**Record set**.
==================================================

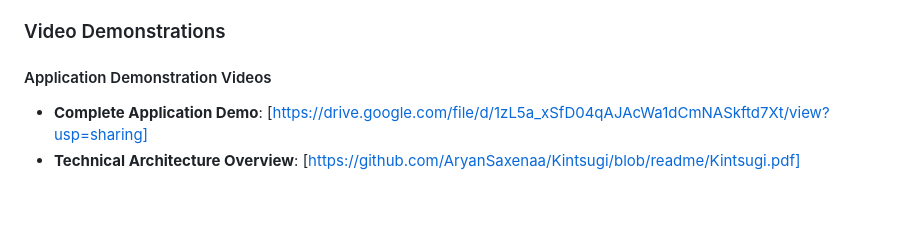
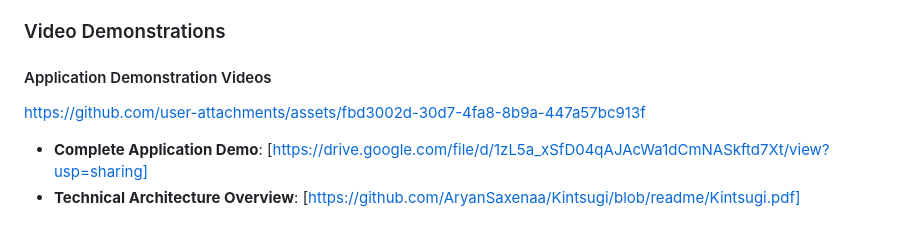
Before and after one commit to AryanSaxenaa/Kintsugi, a Markdown page: README.md, the part around the change. Drawn GitHub-style; blank space fills up the shorter version.

```diff
--- a/README.md
+++ b/README.md
@@ -471,6 +471,8 @@ This section contains all relevant project submission materials, including demon
 ### Video Demonstrations
 
 #### Application Demonstration Videos
+https://github.com/user-attachments/assets/fbd3002d-30d7-4fa8-8b9a-447a57bc913f
+
 - **Complete Application Demo**: [https://drive.google.com/file/d/1zL5a_xSfD04qAJAcWa1dCmNASkftd7Xt/view?usp=sharing]
 - **Technical Architecture Overview**: [https://github.com/AryanSaxenaa/Kintsugi/blob/readme/Kintsugi.pdf]
 
```
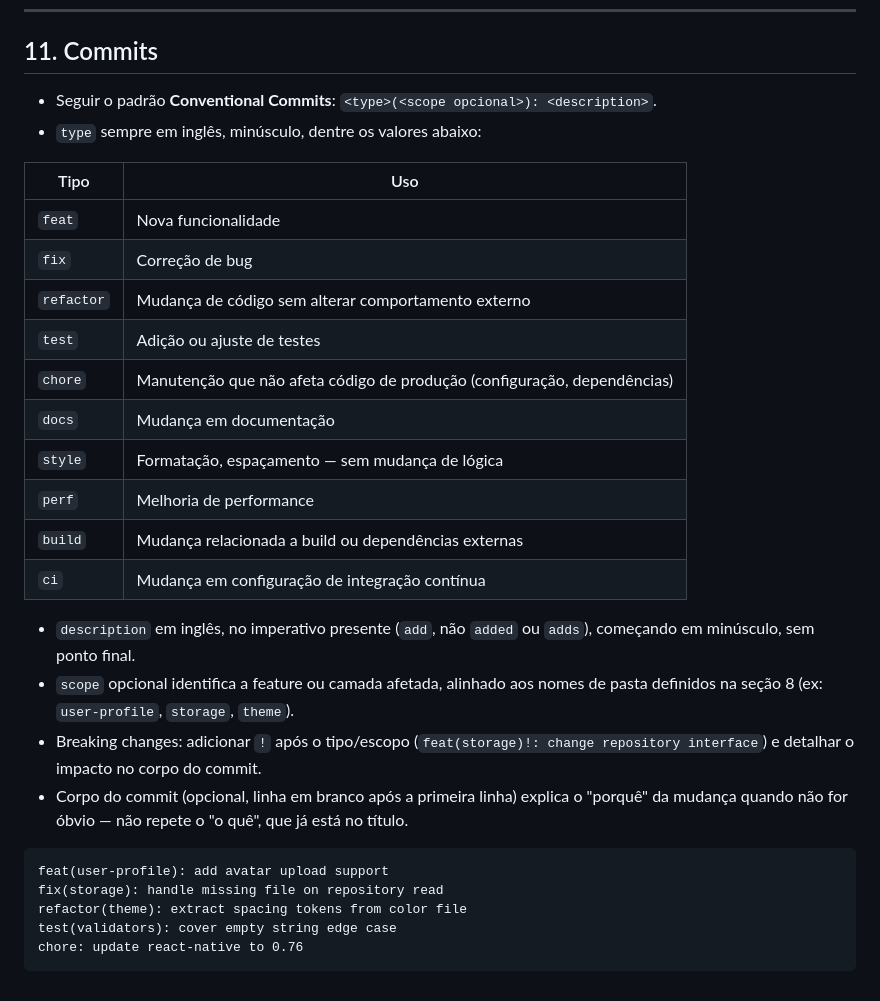
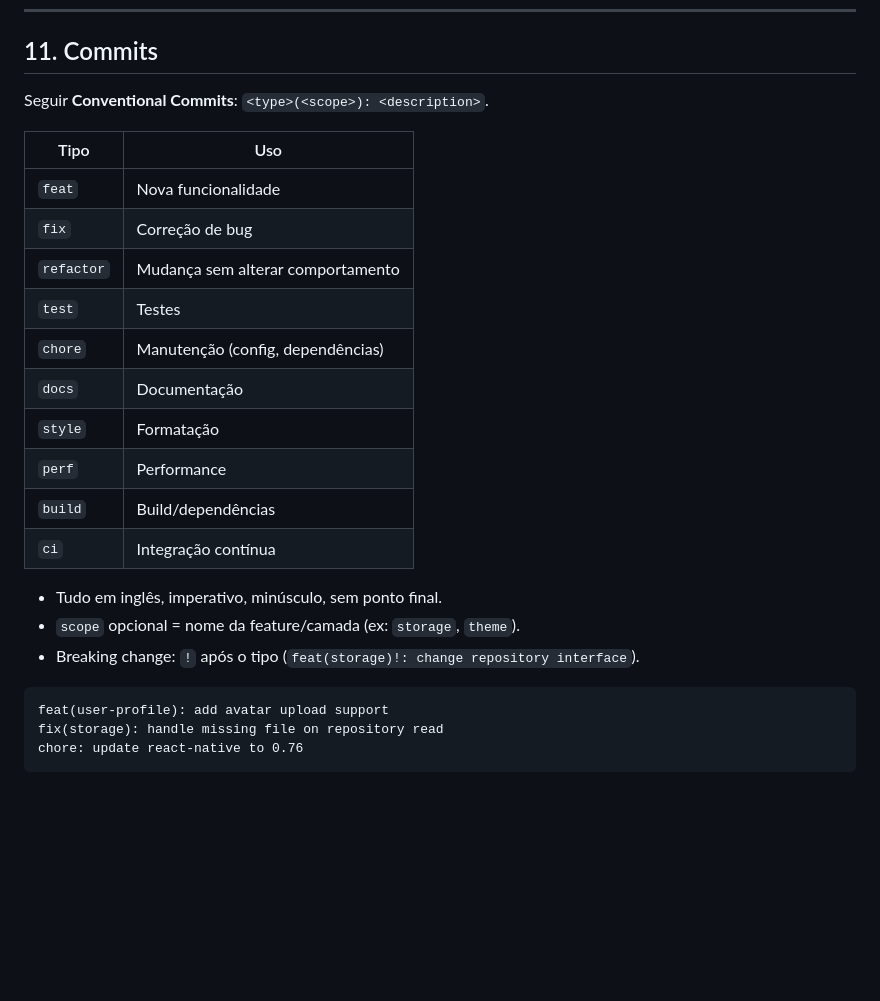
Before and after one commit to elevz/elevz.github.io, a Markdown page: standards/react-native-code-standards.md, the part around the change. Rendered like a GitHub page; blank space fills up the shorter version.

Commit message:
docs(commits): make commit convention section more concise

````diff
--- a/standards/react-native-code-standards.md
+++ b/standards/react-native-code-standards.md
@@ -249,31 +249,26 @@ class EntityRepositoryMMKV implements EntityRepository { /* ... */ }
 
 ## 11. Commits
 
-- Seguir o padrão **Conventional Commits**: `<type>(<scope opcional>): <description>`.
-- `type` sempre em inglês, minúsculo, dentre os valores abaixo:
+Seguir **Conventional Commits**: `<type>(<scope>): <description>`.
 
 | Tipo | Uso |
 |---|---|
 | `feat` | Nova funcionalidade |
 | `fix` | Correção de bug |
-| `refactor` | Mudança de código sem alterar comportamento externo |
-| `test` | Adição ou ajuste de testes |
-| `chore` | Manutenção que não afeta código de produção (configuração, dependências) |
-| `docs` | Mudança em documentação |
-| `style` | Formatação, espaçamento — sem mudança de lógica |
-| `perf` | Melhoria de performance |
-| `build` | Mudança relacionada a build ou dependências externas |
-| `ci` | Mudança em configuração de integração contínua |
+| `refactor` | Mudança sem alterar comportamento |
+| `test` | Testes |
+| `chore` | Manutenção (config, dependências) |
+| `docs` | Documentação |
+| `style` | Formatação |
+| `perf` | Performance |
+| `build` | Build/dependências |
+| `ci` | Integração contínua |
 
-- `description` em inglês, no imperativo presente (`add`, não `added` ou `adds`), começando em minúsculo, sem ponto final.
-- `scope` opcional identifica a feature ou camada afetada, alinhado aos nomes de pasta definidos na seção 8 (ex: `user-profile`, `storage`, `theme`).
-- Breaking changes: adicionar `!` após o tipo/escopo (`feat(storage)!: change repository interface`) e detalhar o impacto no corpo do commit.
-- Corpo do commit (opcional, linha em branco após a primeira linha) explica o "porquê" da mudança quando não for óbvio — não repete o "o quê", que já está no título.
-
+- Tudo em inglês, imperativo, minúsculo, sem ponto final.
+- `scope` opcional = nome da feature/camada (ex: `storage`, `theme`).
+- Breaking change: `!` após o tipo (`feat(storage)!: change repository interface`).
 ```
 feat(user-profile): add avatar upload support
 fix(storage): handle missing file on repository read
-refactor(theme): extract spacing tokens from color file
-test(validators): cover empty string edge case
 chore: update react-native to 0.76
 ```
````
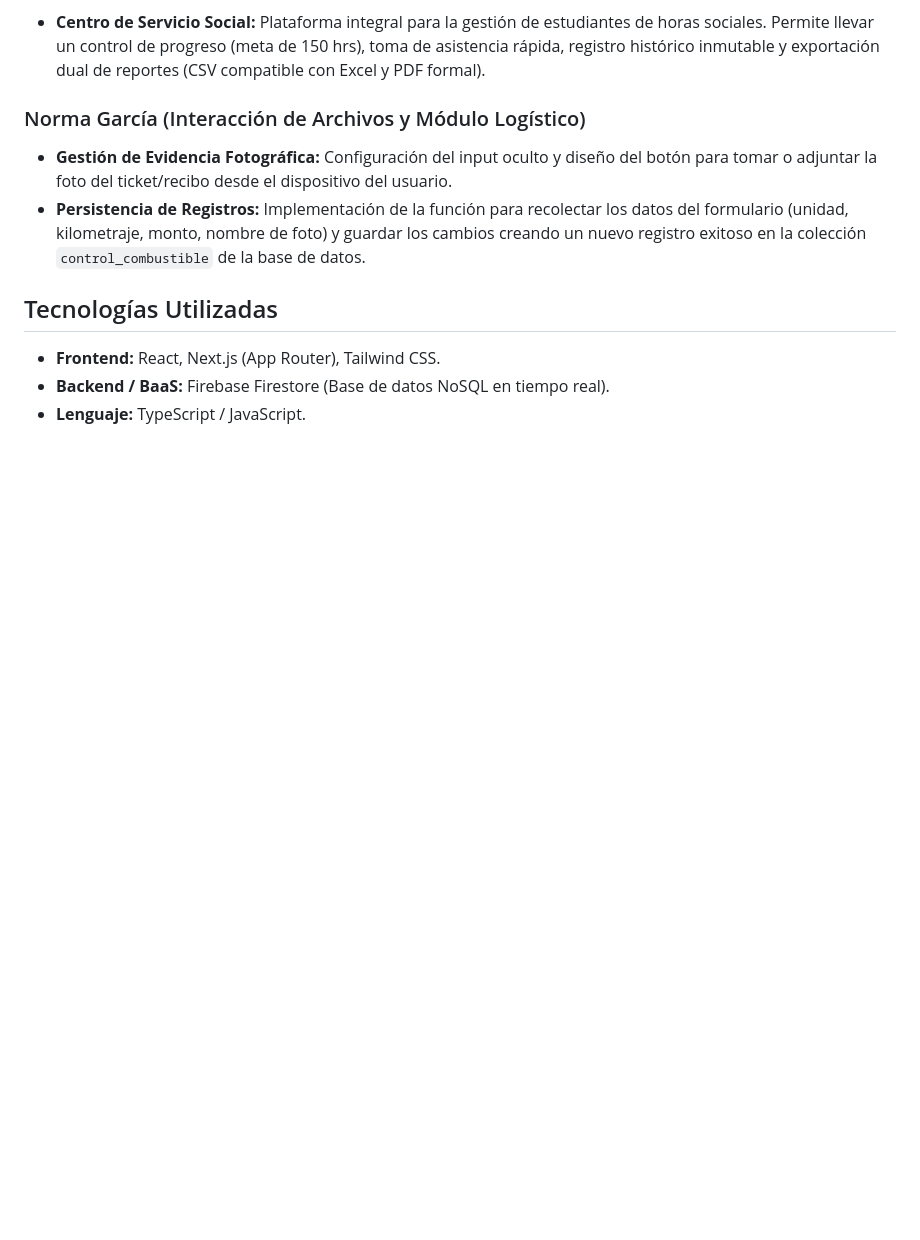
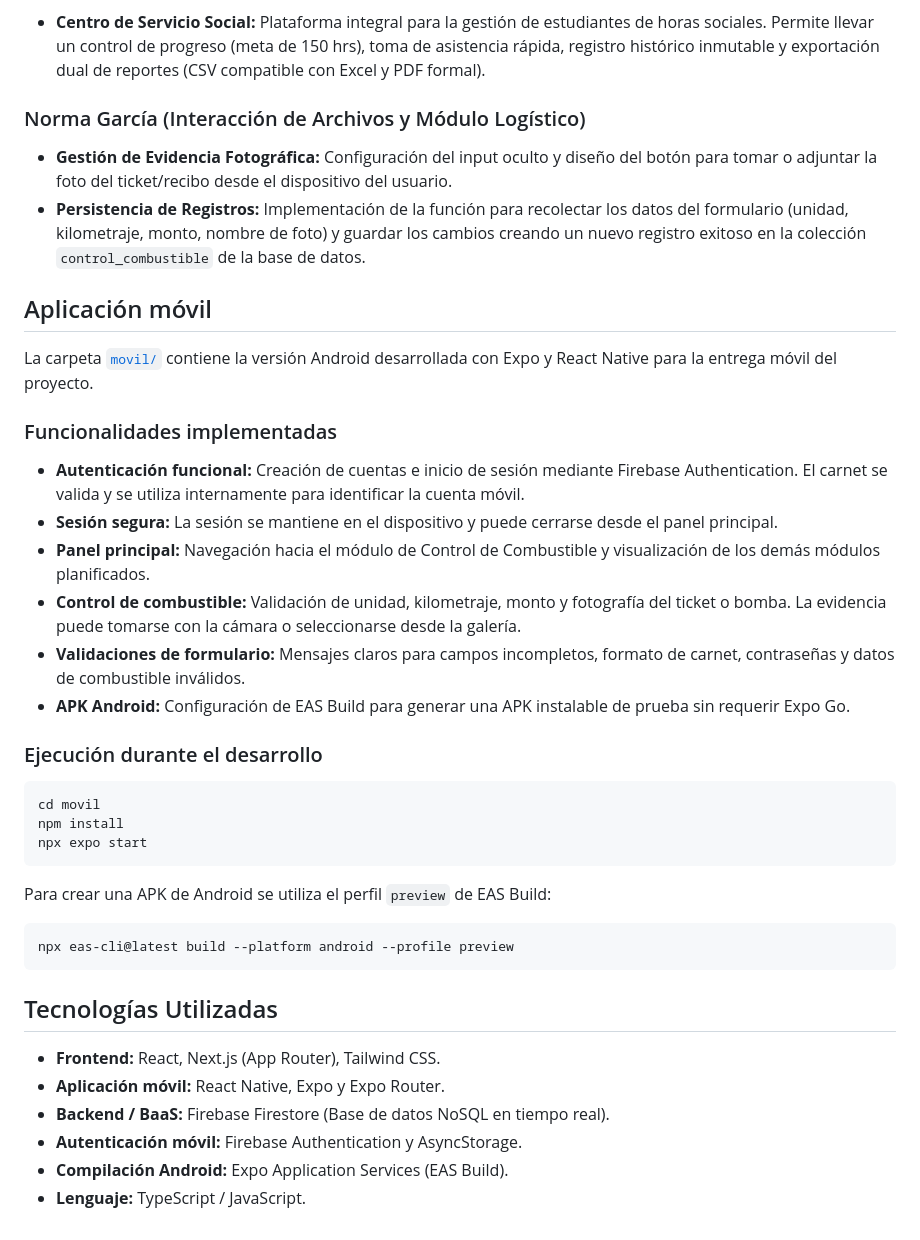
Before and after one commit to nsgg199404-glitch/CRUZ-ROJA, a Markdown page: README.md, the part around the change. Rendered like a GitHub page; blank space fills up the shorter version.

Commit message:
Documenta aplicacion movil y APK

````diff
--- a/README.md
+++ b/README.md
@@ -24,7 +24,36 @@ Plataforma web administrativa desarrollada en Next.js y Tailwind CSS, sincroniza
 * **Gestión de Evidencia Fotográfica:** Configuración del input oculto y diseño del botón para tomar o adjuntar la foto del ticket/recibo desde el dispositivo del usuario.
 * **Persistencia de Registros:** Implementación de la función para recolectar los datos del formulario (unidad, kilometraje, monto, nombre de foto) y guardar los cambios creando un nuevo registro exitoso en la colección `control_combustible` de la base de datos.
 
+## Aplicación móvil
+
+La carpeta [`movil/`](movil/) contiene la versión Android desarrollada con Expo y React Native para la entrega móvil del proyecto.
+
+### Funcionalidades implementadas
+* **Autenticación funcional:** Creación de cuentas e inicio de sesión mediante Firebase Authentication. El carnet se valida y se utiliza internamente para identificar la cuenta móvil.
+* **Sesión segura:** La sesión se mantiene en el dispositivo y puede cerrarse desde el panel principal.
+* **Panel principal:** Navegación hacia el módulo de Control de Combustible y visualización de los demás módulos planificados.
+* **Control de combustible:** Validación de unidad, kilometraje, monto y fotografía del ticket o bomba. La evidencia puede tomarse con la cámara o seleccionarse desde la galería.
+* **Validaciones de formulario:** Mensajes claros para campos incompletos, formato de carnet, contraseñas y datos de combustible inválidos.
+* **APK Android:** Configuración de EAS Build para generar una APK instalable de prueba sin requerir Expo Go.
+
+### Ejecución durante el desarrollo
+
+```bash
+cd movil
+npm install
+npx expo start
+```
+
+Para crear una APK de Android se utiliza el perfil `preview` de EAS Build:
+
+```bash
+npx eas-cli@latest build --platform android --profile preview
+```
+
 ##  Tecnologías Utilizadas
 * **Frontend:** React, Next.js (App Router), Tailwind CSS.
+* **Aplicación móvil:** React Native, Expo y Expo Router.
 * **Backend / BaaS:** Firebase Firestore (Base de datos NoSQL en tiempo real).
+* **Autenticación móvil:** Firebase Authentication y AsyncStorage.
+* **Compilación Android:** Expo Application Services (EAS Build).
 * **Lenguaje:** TypeScript / JavaScript.
````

==================================================

**Task description**. Please reproduce the entries above line by line, exactly, leaving out each image.

**Written answer**.
Before and after one commit to AryanSaxenaa/Kintsugi, a Markdown page: README.md, the part around the change. Drawn GitHub-style; blank space fills up the shorter version.

```diff
--- a/README.md
+++ b/README.md
@@ -471,6 +471,8 @@ This section contains all relevant project submission materials, including demon
 ### Video Demonstrations
 
 #### Application Demonstration Videos
+https://github.com/user-attachments/assets/fbd3002d-30d7-4fa8-8b9a-447a57bc913f
+
 - **Complete Application Demo**: [https://drive.google.com/file/d/1zL5a_xSfD04qAJAcWa1dCmNASkftd7Xt/view?usp=sharing]
 - **Technical Architecture Overview**: [https://github.com/AryanSaxenaa/Kintsugi/blob/readme/Kintsugi.pdf]
 
```
Before and after one commit to elevz/elevz.github.io, a Markdown page: standards/react-native-code-standards.md, the part around the change. Rendered like a GitHub page; blank space fills up the shorter version.

Commit message:
docs(commits): make commit convention section more concise

````diff
--- a/standards/react-native-code-standards.md
+++ b/standards/react-native-code-standards.md
@@ -249,31 +249,26 @@ class EntityRepositoryMMKV implements EntityRepository { /* ... */ }
 
 ## 11. Commits
 
-- Seguir o padrão **Conventional Commits**: `<type>(<scope opcional>): <description>`.
-- `type` sempre em inglês, minúsculo, dentre os valores abaixo:
+Seguir **Conventional Commits**: `<type>(<scope>): <description>`.
 
 | Tipo | Uso |
 |---|---|
 | `feat` | Nova funcionalidade |
 | `fix` | Correção de bug |
-| `refactor` | Mudança de código sem alterar comportamento externo |
-| `test` | Adição ou ajuste de testes |
-| `chore` | Manutenção que não afeta código de produção (configuração, dependências) |
-| `docs` | Mudança em documentação |
-| `style` | Formatação, espaçamento — sem mudança de lógica |
-| `perf` | Melhoria de performance |
-| `build` | Mudança relacionada a build ou dependências externas |
-| `ci` | Mudança em configuração de integração contínua |
+| `refactor` | Mudança sem alterar comportamento |
+| `test` | Testes |
+| `chore` | Manutenção (config, dependências) |
+| `docs` | Documentação |
+| `style` | Formatação |
+| `perf` | Performance |
+| `build` | Build/dependências |
+| `ci` | Integração contínua |
 
-- `description` em inglês, no imperativo presente (`add`, não `added` ou `adds`), começando em minúsculo, sem ponto final.
-- `scope` opcional identifica a feature ou camada afetada, alinhado aos nomes de pasta definidos na seção 8 (ex: `user-profile`, `storage`, `theme`).
-- Breaking changes: adicionar `!` após o tipo/escopo (`feat(storage)!: change repository interface`) e detalhar o impacto no corpo do commit.
-- Corpo do commit (opcional, linha em branco após a primeira linha) explica o "porquê" da mudança quando não for óbvio — não repete o "o quê", que já está no título.
-
+- Tudo em inglês, imperativo, minúsculo, sem ponto final.
+- `scope` opcional = nome da feature/camada (ex: `storage`, `theme`).
+- Breaking change: `!` após o tipo (`feat(storage)!: change repository interface`).
 ```
 feat(user-profile): add avatar upload support
 fix(storage): handle missing file on repository read
-refactor(theme): extract spacing tokens from color file
-test(validators): cover empty string edge case
 chore: update react-native to 0.76
 ```
````
Before and after one commit to nsgg199404-glitch/CRUZ-ROJA, a Markdown page: README.md, the part around the change. Rendered like a GitHub page; blank space fills up the shorter version.

Commit message:
Documenta aplicacion movil y APK

````diff
--- a/README.md
+++ b/README.md
@@ -24,7 +24,36 @@ Plataforma web administrativa desarrollada en Next.js y Tailwind CSS, sincroniza
 * **Gestión de Evidencia Fotográfica:** Configuración del input oculto y diseño del botón para tomar o adjuntar la foto del ticket/recibo desde el dispositivo del usuario.
 * **Persistencia de Registros:** Implementación de la función para recolectar los datos del formulario (unidad, kilometraje, monto, nombre de foto) y guardar los cambios creando un nuevo registro exitoso en la colección `control_combustible` de la base de datos.
 
+## Aplicación móvil
+
+La carpeta [`movil/`](movil/) contiene la versión Android desarrollada con Expo y React Native para la entrega móvil del proyecto.
+
+### Funcionalidades implementadas
+* **Autenticación funcional:** Creación de cuentas e inicio de sesión mediante Firebase Authentication. El carnet se valida y se utiliza internamente para identificar la cuenta móvil.
+* **Sesión segura:** La sesión se mantiene en el dispositivo y puede cerrarse desde el panel principal.
+* **Panel principal:** Navegación hacia el módulo de Control de Combustible y visualización de los demás módulos planificados.
+* **Control de combustible:** Validación de unidad, kilometraje, monto y fotografía del ticket o bomba. La evidencia puede tomarse con la cámara o seleccionarse desde la galería.
+* **Validaciones de formulario:** Mensajes claros para campos incompletos, formato de carnet, contraseñas y datos de combustible inválidos.
+* **APK Android:** Configuración de EAS Build para generar una APK instalable de prueba sin requerir Expo Go.
+
+### Ejecución durante el desarrollo
+
+```bash
+cd movil
+npm install
+npx expo start
+```
+
+Para crear una APK de Android se utiliza el perfil `preview` de EAS Build:
+
+```bash
+npx eas-cli@latest build --platform android --profile preview
+```
+
 ##  Tecnologías Utilizadas
 * **Frontend:** React, Next.js (App Router), Tailwind CSS.
+* **Aplicación móvil:** React Native, Expo y Expo Router.
 * **Backend / BaaS:** Firebase Firestore (Base de datos NoSQL en tiempo real).
+* **Autenticación móvil:** Firebase Authentication y AsyncStorage.
+* **Compilación Android:** Expo Application Services (EAS Build).
 * **Lenguaje:** TypeScript / JavaScript.
````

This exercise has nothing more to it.